• Your objective: Should any entry seem unclear, still set it down exactly as given, along with all the others.
----
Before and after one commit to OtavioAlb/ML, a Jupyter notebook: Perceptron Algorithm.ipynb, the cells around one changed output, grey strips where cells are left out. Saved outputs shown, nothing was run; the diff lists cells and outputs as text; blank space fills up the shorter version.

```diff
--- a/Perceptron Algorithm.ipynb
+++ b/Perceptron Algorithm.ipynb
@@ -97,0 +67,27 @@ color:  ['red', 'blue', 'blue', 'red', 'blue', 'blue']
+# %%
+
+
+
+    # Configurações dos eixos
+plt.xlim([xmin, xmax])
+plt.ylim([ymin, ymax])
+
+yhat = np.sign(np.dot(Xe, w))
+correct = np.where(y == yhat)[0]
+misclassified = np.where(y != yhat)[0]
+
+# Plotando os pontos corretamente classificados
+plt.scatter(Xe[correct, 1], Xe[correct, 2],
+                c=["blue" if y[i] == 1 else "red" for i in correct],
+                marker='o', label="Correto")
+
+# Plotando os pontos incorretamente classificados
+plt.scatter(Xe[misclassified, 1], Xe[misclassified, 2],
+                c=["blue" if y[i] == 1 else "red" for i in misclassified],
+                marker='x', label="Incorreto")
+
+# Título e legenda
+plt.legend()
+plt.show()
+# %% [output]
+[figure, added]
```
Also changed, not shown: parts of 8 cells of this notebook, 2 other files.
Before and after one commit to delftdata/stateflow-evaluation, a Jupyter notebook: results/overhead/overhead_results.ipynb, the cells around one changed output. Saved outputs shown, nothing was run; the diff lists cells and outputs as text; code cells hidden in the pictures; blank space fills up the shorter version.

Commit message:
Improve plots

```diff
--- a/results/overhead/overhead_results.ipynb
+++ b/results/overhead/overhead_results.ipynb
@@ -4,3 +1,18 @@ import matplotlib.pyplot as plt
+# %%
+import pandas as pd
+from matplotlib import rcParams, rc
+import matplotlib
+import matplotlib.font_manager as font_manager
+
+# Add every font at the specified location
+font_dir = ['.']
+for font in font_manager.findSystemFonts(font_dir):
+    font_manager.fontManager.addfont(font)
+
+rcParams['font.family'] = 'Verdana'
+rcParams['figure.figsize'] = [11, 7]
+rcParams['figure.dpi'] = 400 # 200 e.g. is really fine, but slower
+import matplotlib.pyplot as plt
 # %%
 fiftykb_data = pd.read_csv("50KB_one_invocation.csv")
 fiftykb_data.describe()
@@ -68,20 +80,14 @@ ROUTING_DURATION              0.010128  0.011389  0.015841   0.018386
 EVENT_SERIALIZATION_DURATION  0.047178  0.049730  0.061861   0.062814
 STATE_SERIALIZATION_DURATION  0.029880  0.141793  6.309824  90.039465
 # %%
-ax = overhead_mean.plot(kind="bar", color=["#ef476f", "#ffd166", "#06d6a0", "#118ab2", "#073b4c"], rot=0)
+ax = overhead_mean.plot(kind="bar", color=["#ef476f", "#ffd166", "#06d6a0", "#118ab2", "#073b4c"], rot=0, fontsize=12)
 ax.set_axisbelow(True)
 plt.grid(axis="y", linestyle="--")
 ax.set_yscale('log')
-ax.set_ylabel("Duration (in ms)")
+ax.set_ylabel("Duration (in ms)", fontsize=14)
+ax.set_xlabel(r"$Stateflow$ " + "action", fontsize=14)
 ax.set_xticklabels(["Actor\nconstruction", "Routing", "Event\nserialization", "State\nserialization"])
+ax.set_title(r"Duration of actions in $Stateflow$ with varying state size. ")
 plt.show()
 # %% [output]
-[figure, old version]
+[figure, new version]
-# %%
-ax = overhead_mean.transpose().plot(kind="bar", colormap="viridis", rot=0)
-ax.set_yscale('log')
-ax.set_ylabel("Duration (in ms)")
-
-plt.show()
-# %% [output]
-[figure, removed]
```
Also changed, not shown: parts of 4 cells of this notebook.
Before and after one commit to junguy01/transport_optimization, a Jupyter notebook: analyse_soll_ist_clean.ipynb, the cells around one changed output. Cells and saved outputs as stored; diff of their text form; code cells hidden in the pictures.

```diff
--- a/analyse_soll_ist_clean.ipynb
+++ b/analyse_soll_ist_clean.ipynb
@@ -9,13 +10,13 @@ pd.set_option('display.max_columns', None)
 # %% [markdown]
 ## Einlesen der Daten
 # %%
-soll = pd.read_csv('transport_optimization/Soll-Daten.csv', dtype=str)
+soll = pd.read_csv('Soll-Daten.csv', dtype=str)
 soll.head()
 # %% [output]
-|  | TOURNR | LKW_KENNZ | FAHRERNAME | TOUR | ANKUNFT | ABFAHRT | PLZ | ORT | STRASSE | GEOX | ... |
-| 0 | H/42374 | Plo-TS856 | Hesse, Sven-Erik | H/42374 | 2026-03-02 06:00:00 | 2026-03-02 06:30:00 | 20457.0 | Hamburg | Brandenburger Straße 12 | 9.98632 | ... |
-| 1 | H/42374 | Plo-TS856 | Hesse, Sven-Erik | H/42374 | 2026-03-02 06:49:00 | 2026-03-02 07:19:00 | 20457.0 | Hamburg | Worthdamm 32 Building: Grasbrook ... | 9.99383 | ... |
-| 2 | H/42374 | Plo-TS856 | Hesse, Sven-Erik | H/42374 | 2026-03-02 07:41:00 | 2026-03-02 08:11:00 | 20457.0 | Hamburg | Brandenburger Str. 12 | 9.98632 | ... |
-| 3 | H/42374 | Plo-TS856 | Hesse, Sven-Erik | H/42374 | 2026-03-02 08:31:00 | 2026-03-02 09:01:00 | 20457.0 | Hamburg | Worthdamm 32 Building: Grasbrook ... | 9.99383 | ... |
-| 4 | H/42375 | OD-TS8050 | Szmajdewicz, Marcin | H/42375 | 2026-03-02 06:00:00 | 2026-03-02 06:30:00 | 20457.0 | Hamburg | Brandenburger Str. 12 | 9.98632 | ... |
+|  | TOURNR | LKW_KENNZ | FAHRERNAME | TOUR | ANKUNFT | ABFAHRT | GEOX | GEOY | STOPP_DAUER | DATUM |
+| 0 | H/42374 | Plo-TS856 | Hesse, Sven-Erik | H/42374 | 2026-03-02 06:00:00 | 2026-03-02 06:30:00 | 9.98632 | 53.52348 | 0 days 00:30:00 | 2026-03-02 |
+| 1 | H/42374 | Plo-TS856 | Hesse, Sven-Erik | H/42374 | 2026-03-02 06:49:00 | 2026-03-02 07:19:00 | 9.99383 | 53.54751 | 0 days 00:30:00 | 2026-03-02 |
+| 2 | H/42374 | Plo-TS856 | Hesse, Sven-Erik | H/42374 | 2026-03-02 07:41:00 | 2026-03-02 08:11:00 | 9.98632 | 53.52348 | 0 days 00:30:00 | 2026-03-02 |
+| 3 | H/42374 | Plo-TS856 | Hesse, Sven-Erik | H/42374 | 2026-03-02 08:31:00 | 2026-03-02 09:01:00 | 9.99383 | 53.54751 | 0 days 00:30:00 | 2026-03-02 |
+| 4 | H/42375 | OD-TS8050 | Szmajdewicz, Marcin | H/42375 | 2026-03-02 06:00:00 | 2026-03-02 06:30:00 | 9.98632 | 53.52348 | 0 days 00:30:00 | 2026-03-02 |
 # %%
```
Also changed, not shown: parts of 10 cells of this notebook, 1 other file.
----
• Solution:
Before and after one commit to OtavioAlb/ML, a Jupyter notebook: Perceptron Algorithm.ipynb, the cells around one changed output, grey strips where cells are left out. Saved outputs shown, nothing was run; the diff lists cells and outputs as text; blank space fills up the shorter version.

```diff
--- a/Perceptron Algorithm.ipynb
+++ b/Perceptron Algorithm.ipynb
@@ -97,0 +67,27 @@ color:  ['red', 'blue', 'blue', 'red', 'blue', 'blue']
+# %%
+
+
+
+    # Configurações dos eixos
+plt.xlim([xmin, xmax])
+plt.ylim([ymin, ymax])
+
+yhat = np.sign(np.dot(Xe, w))
+correct = np.where(y == yhat)[0]
+misclassified = np.where(y != yhat)[0]
+
+# Plotando os pontos corretamente classificados
+plt.scatter(Xe[correct, 1], Xe[correct, 2],
+                c=["blue" if y[i] == 1 else "red" for i in correct],
+                marker='o', label="Correto")
+
+# Plotando os pontos incorretamente classificados
+plt.scatter(Xe[misclassified, 1], Xe[misclassified, 2],
+                c=["blue" if y[i] == 1 else "red" for i in misclassified],
+                marker='x', label="Incorreto")
+
+# Título e legenda
+plt.legend()
+plt.show()
+# %% [output]
+[figure, added]
```
Also changed, not shown: parts of 8 cells of this notebook, 2 other files.
Before and after one commit to delftdata/stateflow-evaluation, a Jupyter notebook: results/overhead/overhead_results.ipynb, the cells around one changed output. Saved outputs shown, nothing was run; the diff lists cells and outputs as text; code cells hidden in the pictures; blank space fills up the shorter version.

Commit message:
Improve plots

```diff
--- a/results/overhead/overhead_results.ipynb
+++ b/results/overhead/overhead_results.ipynb
@@ -4,3 +1,18 @@ import matplotlib.pyplot as plt
+# %%
+import pandas as pd
+from matplotlib import rcParams, rc
+import matplotlib
+import matplotlib.font_manager as font_manager
+
+# Add every font at the specified location
+font_dir = ['.']
+for font in font_manager.findSystemFonts(font_dir):
+    font_manager.fontManager.addfont(font)
+
+rcParams['font.family'] = 'Verdana'
+rcParams['figure.figsize'] = [11, 7]
+rcParams['figure.dpi'] = 400 # 200 e.g. is really fine, but slower
+import matplotlib.pyplot as plt
 # %%
 fiftykb_data = pd.read_csv("50KB_one_invocation.csv")
 fiftykb_data.describe()
@@ -68,20 +80,14 @@ ROUTING_DURATION              0.010128  0.011389  0.015841   0.018386
 EVENT_SERIALIZATION_DURATION  0.047178  0.049730  0.061861   0.062814
 STATE_SERIALIZATION_DURATION  0.029880  0.141793  6.309824  90.039465
 # %%
-ax = overhead_mean.plot(kind="bar", color=["#ef476f", "#ffd166", "#06d6a0", "#118ab2", "#073b4c"], rot=0)
+ax = overhead_mean.plot(kind="bar", color=["#ef476f", "#ffd166", "#06d6a0", "#118ab2", "#073b4c"], rot=0, fontsize=12)
 ax.set_axisbelow(True)
 plt.grid(axis="y", linestyle="--")
 ax.set_yscale('log')
-ax.set_ylabel("Duration (in ms)")
+ax.set_ylabel("Duration (in ms)", fontsize=14)
+ax.set_xlabel(r"$Stateflow$ " + "action", fontsize=14)
 ax.set_xticklabels(["Actor\nconstruction", "Routing", "Event\nserialization", "State\nserialization"])
+ax.set_title(r"Duration of actions in $Stateflow$ with varying state size. ")
 plt.show()
 # %% [output]
-[figure, old version]
+[figure, new version]
-# %%
-ax = overhead_mean.transpose().plot(kind="bar", colormap="viridis", rot=0)
-ax.set_yscale('log')
-ax.set_ylabel("Duration (in ms)")
-
-plt.show()
-# %% [output]
-[figure, removed]
```
Also changed, not shown: parts of 4 cells of this notebook.
Before and after one commit to junguy01/transport_optimization, a Jupyter notebook: analyse_soll_ist_clean.ipynb, the cells around one changed output. Cells and saved outputs as stored; diff of their text form; code cells hidden in the pictures.

```diff
--- a/analyse_soll_ist_clean.ipynb
+++ b/analyse_soll_ist_clean.ipynb
@@ -9,13 +10,13 @@ pd.set_option('display.max_columns', None)
 # %% [markdown]
 ## Einlesen der Daten
 # %%
-soll = pd.read_csv('transport_optimization/Soll-Daten.csv', dtype=str)
+soll = pd.read_csv('Soll-Daten.csv', dtype=str)
 soll.head()
 # %% [output]
-|  | TOURNR | LKW_KENNZ | FAHRERNAME | TOUR | ANKUNFT | ABFAHRT | PLZ | ORT | STRASSE | GEOX | ... |
-| 0 | H/42374 | Plo-TS856 | Hesse, Sven-Erik | H/42374 | 2026-03-02 06:00:00 | 2026-03-02 06:30:00 | 20457.0 | Hamburg | Brandenburger Straße 12 | 9.98632 | ... |
-| 1 | H/42374 | Plo-TS856 | Hesse, Sven-Erik | H/42374 | 2026-03-02 06:49:00 | 2026-03-02 07:19:00 | 20457.0 | Hamburg | Worthdamm 32 Building: Grasbrook ... | 9.99383 | ... |
-| 2 | H/42374 | Plo-TS856 | Hesse, Sven-Erik | H/42374 | 2026-03-02 07:41:00 | 2026-03-02 08:11:00 | 20457.0 | Hamburg | Brandenburger Str. 12 | 9.98632 | ... |
-| 3 | H/42374 | Plo-TS856 | Hesse, Sven-Erik | H/42374 | 2026-03-02 08:31:00 | 2026-03-02 09:01:00 | 20457.0 | Hamburg | Worthdamm 32 Building: Grasbrook ... | 9.99383 | ... |
-| 4 | H/42375 | OD-TS8050 | Szmajdewicz, Marcin | H/42375 | 2026-03-02 06:00:00 | 2026-03-02 06:30:00 | 20457.0 | Hamburg | Brandenburger Str. 12 | 9.98632 | ... |
+|  | TOURNR | LKW_KENNZ | FAHRERNAME | TOUR | ANKUNFT | ABFAHRT | GEOX | GEOY | STOPP_DAUER | DATUM |
+| 0 | H/42374 | Plo-TS856 | Hesse, Sven-Erik | H/42374 | 2026-03-02 06:00:00 | 2026-03-02 06:30:00 | 9.98632 | 53.52348 | 0 days 00:30:00 | 2026-03-02 |
+| 1 | H/42374 | Plo-TS856 | Hesse, Sven-Erik | H/42374 | 2026-03-02 06:49:00 | 2026-03-02 07:19:00 | 9.99383 | 53.54751 | 0 days 00:30:00 | 2026-03-02 |
+| 2 | H/42374 | Plo-TS856 | Hesse, Sven-Erik | H/42374 | 2026-03-02 07:41:00 | 2026-03-02 08:11:00 | 9.98632 | 53.52348 | 0 days 00:30:00 | 2026-03-02 |
+| 3 | H/42374 | Plo-TS856 | Hesse, Sven-Erik | H/42374 | 2026-03-02 08:31:00 | 2026-03-02 09:01:00 | 9.99383 | 53.54751 | 0 days 00:30:00 | 2026-03-02 |
+| 4 | H/42375 | OD-TS8050 | Szmajdewicz, Marcin | H/42375 | 2026-03-02 06:00:00 | 2026-03-02 06:30:00 | 9.98632 | 53.52348 | 0 days 00:30:00 | 2026-03-02 |
 # %%
```
Also changed, not shown: parts of 10 cells of this notebook, 1 other file.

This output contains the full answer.